_Task to complete:_ The required output is every entry, printed exactly as written.

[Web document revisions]
______________________________

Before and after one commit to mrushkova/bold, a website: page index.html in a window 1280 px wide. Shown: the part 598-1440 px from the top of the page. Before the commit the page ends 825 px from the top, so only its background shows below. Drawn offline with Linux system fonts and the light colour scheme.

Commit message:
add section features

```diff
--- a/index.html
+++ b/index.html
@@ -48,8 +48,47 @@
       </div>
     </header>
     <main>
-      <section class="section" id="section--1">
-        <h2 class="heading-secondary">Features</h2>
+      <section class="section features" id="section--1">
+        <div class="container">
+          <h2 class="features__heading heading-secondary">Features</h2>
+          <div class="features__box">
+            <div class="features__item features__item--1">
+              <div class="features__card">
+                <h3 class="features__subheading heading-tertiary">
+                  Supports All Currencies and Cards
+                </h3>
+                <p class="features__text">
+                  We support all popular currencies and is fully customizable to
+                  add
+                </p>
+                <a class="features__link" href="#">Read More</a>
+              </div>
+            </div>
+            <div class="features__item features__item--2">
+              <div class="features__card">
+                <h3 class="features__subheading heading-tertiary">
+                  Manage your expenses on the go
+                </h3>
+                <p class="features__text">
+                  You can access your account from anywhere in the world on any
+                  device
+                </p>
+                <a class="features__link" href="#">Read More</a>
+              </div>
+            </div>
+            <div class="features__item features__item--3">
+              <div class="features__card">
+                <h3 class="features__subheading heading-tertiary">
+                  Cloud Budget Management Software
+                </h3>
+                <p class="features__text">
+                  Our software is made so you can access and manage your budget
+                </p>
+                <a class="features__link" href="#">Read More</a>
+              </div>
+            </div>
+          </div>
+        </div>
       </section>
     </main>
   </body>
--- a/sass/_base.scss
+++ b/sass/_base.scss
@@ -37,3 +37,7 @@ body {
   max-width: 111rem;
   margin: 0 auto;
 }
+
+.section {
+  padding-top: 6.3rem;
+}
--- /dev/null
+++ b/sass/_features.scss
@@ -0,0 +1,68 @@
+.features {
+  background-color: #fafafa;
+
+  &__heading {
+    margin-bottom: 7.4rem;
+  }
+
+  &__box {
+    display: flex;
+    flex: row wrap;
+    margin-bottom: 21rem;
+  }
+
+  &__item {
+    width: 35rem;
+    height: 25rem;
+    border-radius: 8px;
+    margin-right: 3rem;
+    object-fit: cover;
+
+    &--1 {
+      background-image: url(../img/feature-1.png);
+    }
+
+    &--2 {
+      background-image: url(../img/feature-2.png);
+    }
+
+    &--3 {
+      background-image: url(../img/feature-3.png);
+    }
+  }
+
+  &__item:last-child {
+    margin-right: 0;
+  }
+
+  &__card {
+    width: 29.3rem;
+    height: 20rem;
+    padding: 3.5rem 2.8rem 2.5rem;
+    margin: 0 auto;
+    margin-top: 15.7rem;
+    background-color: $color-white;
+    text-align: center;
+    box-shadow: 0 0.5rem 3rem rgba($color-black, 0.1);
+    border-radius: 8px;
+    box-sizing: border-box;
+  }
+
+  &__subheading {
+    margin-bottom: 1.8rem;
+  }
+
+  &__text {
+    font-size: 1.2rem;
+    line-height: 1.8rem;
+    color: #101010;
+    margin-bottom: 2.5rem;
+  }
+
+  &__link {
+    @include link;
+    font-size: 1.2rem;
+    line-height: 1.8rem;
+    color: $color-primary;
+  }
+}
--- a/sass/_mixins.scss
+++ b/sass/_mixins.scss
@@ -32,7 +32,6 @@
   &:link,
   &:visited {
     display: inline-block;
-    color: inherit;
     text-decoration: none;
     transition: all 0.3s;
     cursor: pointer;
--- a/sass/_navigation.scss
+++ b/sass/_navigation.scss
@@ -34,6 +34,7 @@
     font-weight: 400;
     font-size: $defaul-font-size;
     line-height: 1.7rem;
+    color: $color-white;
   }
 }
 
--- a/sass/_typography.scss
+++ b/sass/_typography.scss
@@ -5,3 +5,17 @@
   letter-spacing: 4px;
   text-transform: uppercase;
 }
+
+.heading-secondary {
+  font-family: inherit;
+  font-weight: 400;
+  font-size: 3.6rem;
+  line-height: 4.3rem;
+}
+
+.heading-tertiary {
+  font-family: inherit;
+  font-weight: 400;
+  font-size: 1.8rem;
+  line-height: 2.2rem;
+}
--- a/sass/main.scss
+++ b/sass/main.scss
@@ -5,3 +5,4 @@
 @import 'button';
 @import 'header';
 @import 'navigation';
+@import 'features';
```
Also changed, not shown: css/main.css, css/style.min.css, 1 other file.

______________________________

_Task solution:_
Before and after one commit to mrushkova/bold, a website: page index.html in a window 1280 px wide. Shown: the part 598-1440 px from the top of the page. Before the commit the page ends 825 px from the top, so only its background shows below. Drawn offline with Linux system fonts and the light colour scheme.

Commit message:
add section features

```diff
--- a/index.html
+++ b/index.html
@@ -48,8 +48,47 @@
       </div>
     </header>
     <main>
-      <section class="section" id="section--1">
-        <h2 class="heading-secondary">Features</h2>
+      <section class="section features" id="section--1">
+        <div class="container">
+          <h2 class="features__heading heading-secondary">Features</h2>
+          <div class="features__box">
+            <div class="features__item features__item--1">
+              <div class="features__card">
+                <h3 class="features__subheading heading-tertiary">
+                  Supports All Currencies and Cards
+                </h3>
+                <p class="features__text">
+                  We support all popular currencies and is fully customizable to
+                  add
+                </p>
+                <a class="features__link" href="#">Read More</a>
+              </div>
+            </div>
+            <div class="features__item features__item--2">
+              <div class="features__card">
+                <h3 class="features__subheading heading-tertiary">
+                  Manage your expenses on the go
+                </h3>
+                <p class="features__text">
+                  You can access your account from anywhere in the world on any
+                  device
+                </p>
+                <a class="features__link" href="#">Read More</a>
+              </div>
+            </div>
+            <div class="features__item features__item--3">
+              <div class="features__card">
+                <h3 class="features__subheading heading-tertiary">
+                  Cloud Budget Management Software
+                </h3>
+                <p class="features__text">
+                  Our software is made so you can access and manage your budget
+                </p>
+                <a class="features__link" href="#">Read More</a>
+              </div>
+            </div>
+          </div>
+        </div>
       </section>
     </main>
   </body>
--- a/sass/_base.scss
+++ b/sass/_base.scss
@@ -37,3 +37,7 @@ body {
   max-width: 111rem;
   margin: 0 auto;
 }
+
+.section {
+  padding-top: 6.3rem;
+}
--- /dev/null
+++ b/sass/_features.scss
@@ -0,0 +1,68 @@
+.features {
+  background-color: #fafafa;
+
+  &__heading {
+    margin-bottom: 7.4rem;
+  }
+
+  &__box {
+    display: flex;
+    flex: row wrap;
+    margin-bottom: 21rem;
+  }
+
+  &__item {
+    width: 35rem;
+    height: 25rem;
+    border-radius: 8px;
+    margin-right: 3rem;
+    object-fit: cover;
+
+    &--1 {
+      background-image: url(../img/feature-1.png);
+    }
+
+    &--2 {
+      background-image: url(../img/feature-2.png);
+    }
+
+    &--3 {
+      background-image: url(../img/feature-3.png);
+    }
+  }
+
+  &__item:last-child {
+    margin-right: 0;
+  }
+
+  &__card {
+    width: 29.3rem;
+    height: 20rem;
+    padding: 3.5rem 2.8rem 2.5rem;
+    margin: 0 auto;
+    margin-top: 15.7rem;
+    background-color: $color-white;
+    text-align: center;
+    box-shadow: 0 0.5rem 3rem rgba($color-black, 0.1);
+    border-radius: 8px;
+    box-sizing: border-box;
+  }
+
+  &__subheading {
+    margin-bottom: 1.8rem;
+  }
+
+  &__text {
+    font-size: 1.2rem;
+    line-height: 1.8rem;
+    color: #101010;
+    margin-bottom: 2.5rem;
+  }
+
+  &__link {
+    @include link;
+    font-size: 1.2rem;
+    line-height: 1.8rem;
+    color: $color-primary;
+  }
+}
--- a/sass/_mixins.scss
+++ b/sass/_mixins.scss
@@ -32,7 +32,6 @@
   &:link,
   &:visited {
     display: inline-block;
-    color: inherit;
     text-decoration: none;
     transition: all 0.3s;
     cursor: pointer;
--- a/sass/_navigation.scss
+++ b/sass/_navigation.scss
@@ -34,6 +34,7 @@
     font-weight: 400;
     font-size: $defaul-font-size;
     line-height: 1.7rem;
+    color: $color-white;
   }
 }
 
--- a/sass/_typography.scss
+++ b/sass/_typography.scss
@@ -5,3 +5,17 @@
   letter-spacing: 4px;
   text-transform: uppercase;
 }
+
+.heading-secondary {
+  font-family: inherit;
+  font-weight: 400;
+  font-size: 3.6rem;
+  line-height: 4.3rem;
+}
+
+.heading-tertiary {
+  font-family: inherit;
+  font-weight: 400;
+  font-size: 1.8rem;
+  line-height: 2.2rem;
+}
--- a/sass/main.scss
+++ b/sass/main.scss
@@ -5,3 +5,4 @@
 @import 'button';
 @import 'header';
 @import 'navigation';
+@import 'features';
```
Also changed, not shown: css/main.css, css/style.min.css, 1 other file.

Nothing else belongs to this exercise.